All is good now. Watching temperature in the top GNOME Panel with Hardware Sensors Monitor. Got it from RPMForge with

yum install gnome-applet-sensors

Added it with right-clicking in top edge panel, Add to Panel… Showed more sensors after running


which may only have been possible after

yum install lm_sensors

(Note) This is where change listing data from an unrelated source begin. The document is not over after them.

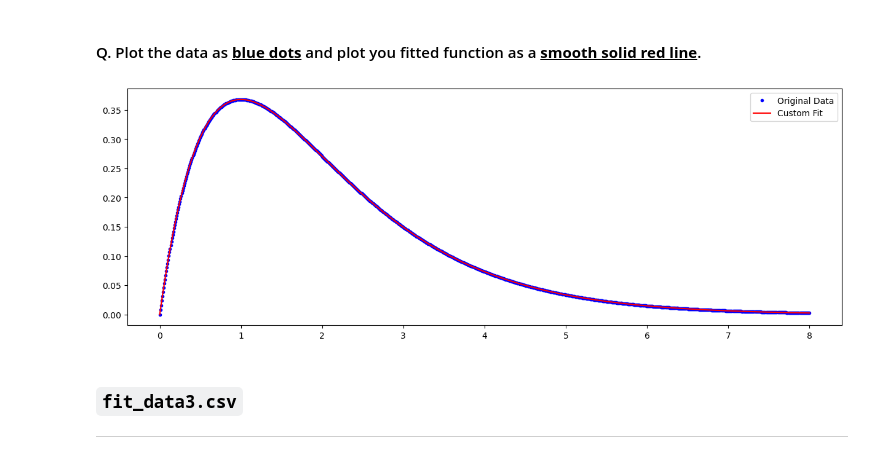
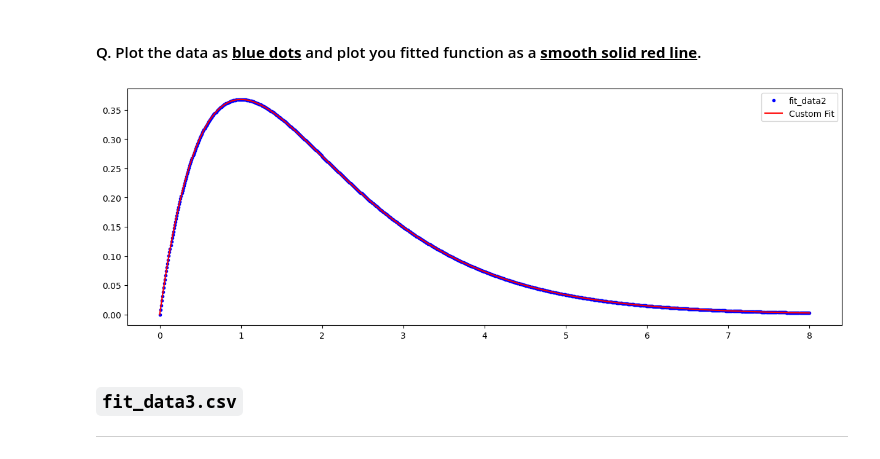
Before and after one commit to freyzha/ML-Take-Home-Quiz, a Jupyter notebook: Take Home Quiz 1 - Curve Fitting.ipynb, the cells around one changed output. Saved outputs shown, nothing was run; the diff lists cells and outputs as text; code cells hidden in the pictures.

```diff
--- a/Take Home Quiz 1 - Curve Fitting.ipynb
+++ b/Take Home Quiz 1 - Curve Fitting.ipynb
@@ -263,12 +263,12 @@ SSR = 2.5598401935483918e-30
 #### Q. Plot the data as <u><b>blue dots</u></b> and plot you fitted function as a <b><u>smooth solid red line</u></b>.
 # %%
 
-plt.plot(x, y, 'b.', label='Original Data')
+plt.plot(x, y, 'b.', label='fit_data2')
 plt.plot(x, custom_model(x, *popt), 'r-', label='Custom Fit')
 plt.legend()
 plt.show()
 # %% [output]
-[figure, old version]
+[figure, new version]
 # %% [markdown]
 ### `fit_data3.csv`
 
```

The external fan is blowing enough air for the processor heatsink to stay cool enough, between 42°C and 50-something °C. Barely any internal fan noise – the defective internal fan now doesn’t come on much, and if so it sounds as if it has an easier time – less effort courtesy of the external fan.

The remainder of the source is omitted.